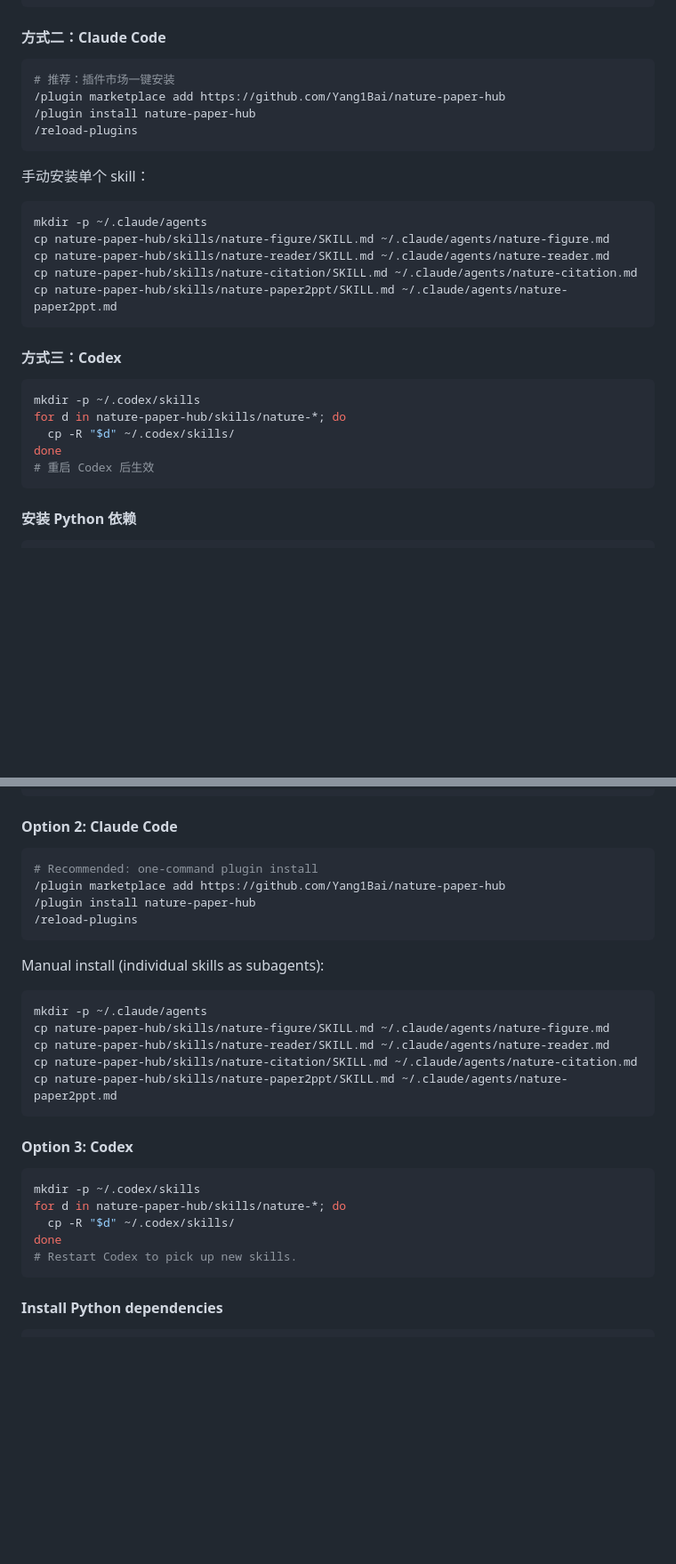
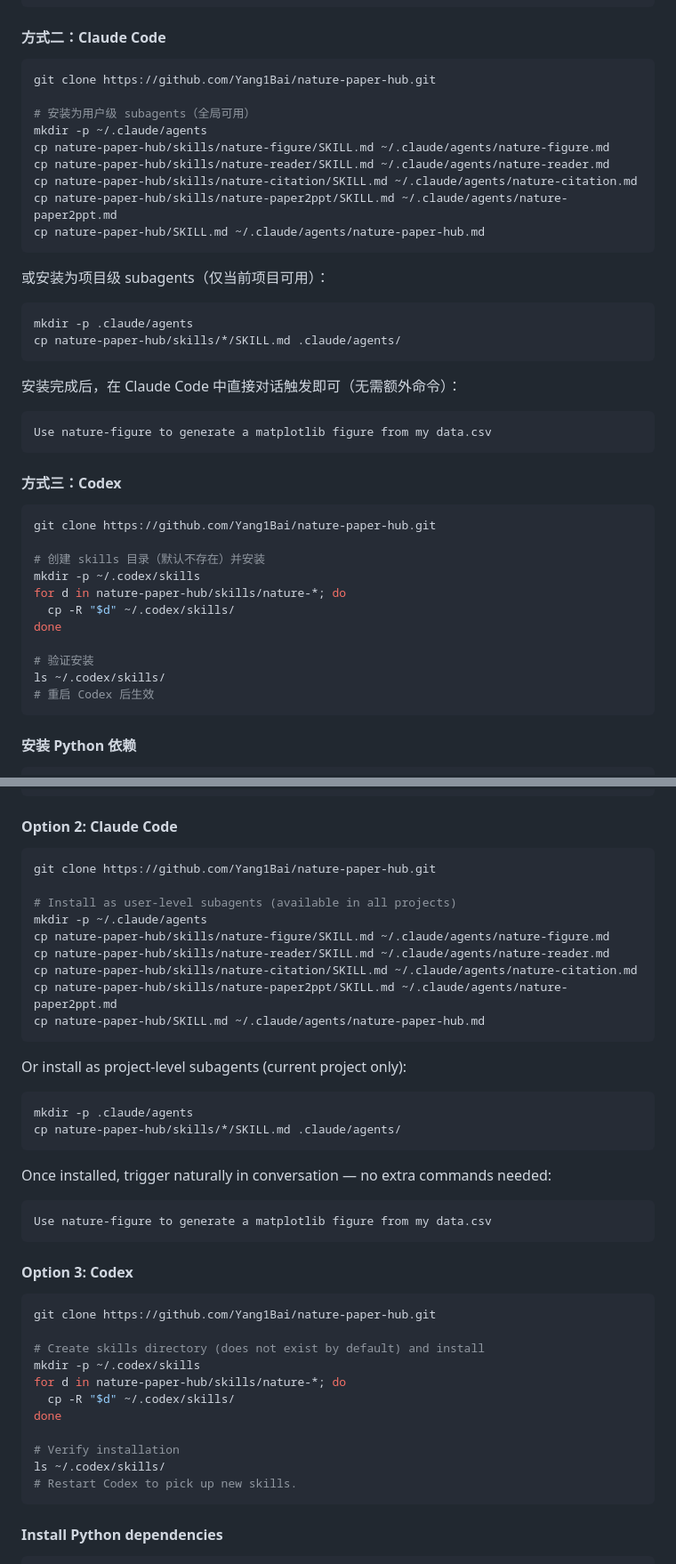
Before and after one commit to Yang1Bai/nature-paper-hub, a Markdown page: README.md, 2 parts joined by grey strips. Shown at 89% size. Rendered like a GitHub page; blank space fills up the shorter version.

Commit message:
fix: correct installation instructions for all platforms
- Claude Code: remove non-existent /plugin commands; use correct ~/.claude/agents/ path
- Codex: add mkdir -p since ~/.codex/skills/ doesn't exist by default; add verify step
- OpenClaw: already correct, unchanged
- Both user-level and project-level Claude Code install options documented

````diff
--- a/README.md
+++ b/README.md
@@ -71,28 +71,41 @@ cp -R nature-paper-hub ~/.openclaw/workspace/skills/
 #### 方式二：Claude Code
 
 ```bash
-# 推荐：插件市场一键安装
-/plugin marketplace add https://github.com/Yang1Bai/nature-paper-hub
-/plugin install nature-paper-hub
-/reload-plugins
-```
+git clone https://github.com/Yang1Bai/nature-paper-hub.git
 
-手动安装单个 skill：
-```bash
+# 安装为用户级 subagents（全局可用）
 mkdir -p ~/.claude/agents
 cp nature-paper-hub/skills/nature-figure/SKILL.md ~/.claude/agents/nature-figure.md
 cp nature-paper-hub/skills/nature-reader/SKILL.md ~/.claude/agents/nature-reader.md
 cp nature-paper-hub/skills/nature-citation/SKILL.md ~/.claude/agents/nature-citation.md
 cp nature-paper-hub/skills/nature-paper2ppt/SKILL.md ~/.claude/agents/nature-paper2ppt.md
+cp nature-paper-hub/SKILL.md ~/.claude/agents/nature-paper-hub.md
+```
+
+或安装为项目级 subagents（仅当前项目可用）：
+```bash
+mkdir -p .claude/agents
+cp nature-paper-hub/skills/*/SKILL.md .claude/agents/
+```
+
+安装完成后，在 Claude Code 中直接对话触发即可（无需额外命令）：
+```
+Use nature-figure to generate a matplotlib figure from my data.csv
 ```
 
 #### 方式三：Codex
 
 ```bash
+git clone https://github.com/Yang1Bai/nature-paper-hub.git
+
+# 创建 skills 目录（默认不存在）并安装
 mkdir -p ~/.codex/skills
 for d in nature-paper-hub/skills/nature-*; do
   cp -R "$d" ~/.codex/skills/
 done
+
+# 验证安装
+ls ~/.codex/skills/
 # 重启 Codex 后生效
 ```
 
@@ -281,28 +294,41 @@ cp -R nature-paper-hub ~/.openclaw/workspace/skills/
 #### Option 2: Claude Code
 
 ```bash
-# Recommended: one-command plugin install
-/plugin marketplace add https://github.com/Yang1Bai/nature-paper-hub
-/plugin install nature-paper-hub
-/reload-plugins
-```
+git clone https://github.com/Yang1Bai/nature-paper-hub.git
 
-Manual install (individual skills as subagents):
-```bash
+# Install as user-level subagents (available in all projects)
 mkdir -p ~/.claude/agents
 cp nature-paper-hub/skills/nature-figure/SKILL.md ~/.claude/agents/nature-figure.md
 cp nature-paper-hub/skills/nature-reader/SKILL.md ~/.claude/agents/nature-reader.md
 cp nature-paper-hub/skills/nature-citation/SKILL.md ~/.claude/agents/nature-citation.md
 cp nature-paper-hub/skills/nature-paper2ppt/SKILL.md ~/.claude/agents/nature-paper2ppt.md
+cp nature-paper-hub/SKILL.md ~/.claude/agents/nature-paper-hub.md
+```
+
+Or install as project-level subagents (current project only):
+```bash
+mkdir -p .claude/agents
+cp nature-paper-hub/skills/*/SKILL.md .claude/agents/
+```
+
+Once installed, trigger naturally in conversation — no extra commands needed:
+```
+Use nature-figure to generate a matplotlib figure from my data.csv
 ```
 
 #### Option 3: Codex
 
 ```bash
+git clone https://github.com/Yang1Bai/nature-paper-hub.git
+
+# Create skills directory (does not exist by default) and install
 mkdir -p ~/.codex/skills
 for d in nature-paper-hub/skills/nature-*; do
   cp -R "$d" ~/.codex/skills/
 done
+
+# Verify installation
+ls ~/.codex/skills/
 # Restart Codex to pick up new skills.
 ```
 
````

* * *

▶ **ACTION ITEM**
Write the records above out again exactly, with no pictures in your copy.

▶ **OUTPUT OF THE EXERCISE**
Before and after one commit to Yang1Bai/nature-paper-hub, a Markdown page: README.md, 2 parts joined by grey strips. Shown at 89% size. Rendered like a GitHub page; blank space fills up the shorter version.

Commit message:
fix: correct installation instructions for all platforms
- Claude Code: remove non-existent /plugin commands; use correct ~/.claude/agents/ path
- Codex: add mkdir -p since ~/.codex/skills/ doesn't exist by default; add verify step
- OpenClaw: already correct, unchanged
- Both user-level and project-level Claude Code install options documented

````diff
--- a/README.md
+++ b/README.md
@@ -71,28 +71,41 @@ cp -R nature-paper-hub ~/.openclaw/workspace/skills/
 #### 方式二：Claude Code
 
 ```bash
-# 推荐：插件市场一键安装
-/plugin marketplace add https://github.com/Yang1Bai/nature-paper-hub
-/plugin install nature-paper-hub
-/reload-plugins
-```
+git clone https://github.com/Yang1Bai/nature-paper-hub.git
 
-手动安装单个 skill：
-```bash
+# 安装为用户级 subagents（全局可用）
 mkdir -p ~/.claude/agents
 cp nature-paper-hub/skills/nature-figure/SKILL.md ~/.claude/agents/nature-figure.md
 cp nature-paper-hub/skills/nature-reader/SKILL.md ~/.claude/agents/nature-reader.md
 cp nature-paper-hub/skills/nature-citation/SKILL.md ~/.claude/agents/nature-citation.md
 cp nature-paper-hub/skills/nature-paper2ppt/SKILL.md ~/.claude/agents/nature-paper2ppt.md
+cp nature-paper-hub/SKILL.md ~/.claude/agents/nature-paper-hub.md
+```
+
+或安装为项目级 subagents（仅当前项目可用）：
+```bash
+mkdir -p .claude/agents
+cp nature-paper-hub/skills/*/SKILL.md .claude/agents/
+```
+
+安装完成后，在 Claude Code 中直接对话触发即可（无需额外命令）：
+```
+Use nature-figure to generate a matplotlib figure from my data.csv
 ```
 
 #### 方式三：Codex
 
 ```bash
+git clone https://github.com/Yang1Bai/nature-paper-hub.git
+
+# 创建 skills 目录（默认不存在）并安装
 mkdir -p ~/.codex/skills
 for d in nature-paper-hub/skills/nature-*; do
   cp -R "$d" ~/.codex/skills/
 done
+
+# 验证安装
+ls ~/.codex/skills/
 # 重启 Codex 后生效
 ```
 
@@ -281,28 +294,41 @@ cp -R nature-paper-hub ~/.openclaw/workspace/skills/
 #### Option 2: Claude Code
 
 ```bash
-# Recommended: one-command plugin install
-/plugin marketplace add https://github.com/Yang1Bai/nature-paper-hub
-/plugin install nature-paper-hub
-/reload-plugins
-```
+git clone https://github.com/Yang1Bai/nature-paper-hub.git
 
-Manual install (individual skills as subagents):
-```bash
+# Install as user-level subagents (available in all projects)
 mkdir -p ~/.claude/agents
 cp nature-paper-hub/skills/nature-figure/SKILL.md ~/.claude/agents/nature-figure.md
 cp nature-paper-hub/skills/nature-reader/SKILL.md ~/.claude/agents/nature-reader.md
 cp nature-paper-hub/skills/nature-citation/SKILL.md ~/.claude/agents/nature-citation.md
 cp nature-paper-hub/skills/nature-paper2ppt/SKILL.md ~/.claude/agents/nature-paper2ppt.md
+cp nature-paper-hub/SKILL.md ~/.claude/agents/nature-paper-hub.md
+```
+
+Or install as project-level subagents (current project only):
+```bash
+mkdir -p .claude/agents
+cp nature-paper-hub/skills/*/SKILL.md .claude/agents/
+```
+
+Once installed, trigger naturally in conversation — no extra commands needed:
+```
+Use nature-figure to generate a matplotlib figure from my data.csv
 ```
 
 #### Option 3: Codex
 
 ```bash
+git clone https://github.com/Yang1Bai/nature-paper-hub.git
+
+# Create skills directory (does not exist by default) and install
 mkdir -p ~/.codex/skills
 for d in nature-paper-hub/skills/nature-*; do
   cp -R "$d" ~/.codex/skills/
 done
+
+# Verify installation
+ls ~/.codex/skills/
 # Restart Codex to pick up new skills.
 ```
 
````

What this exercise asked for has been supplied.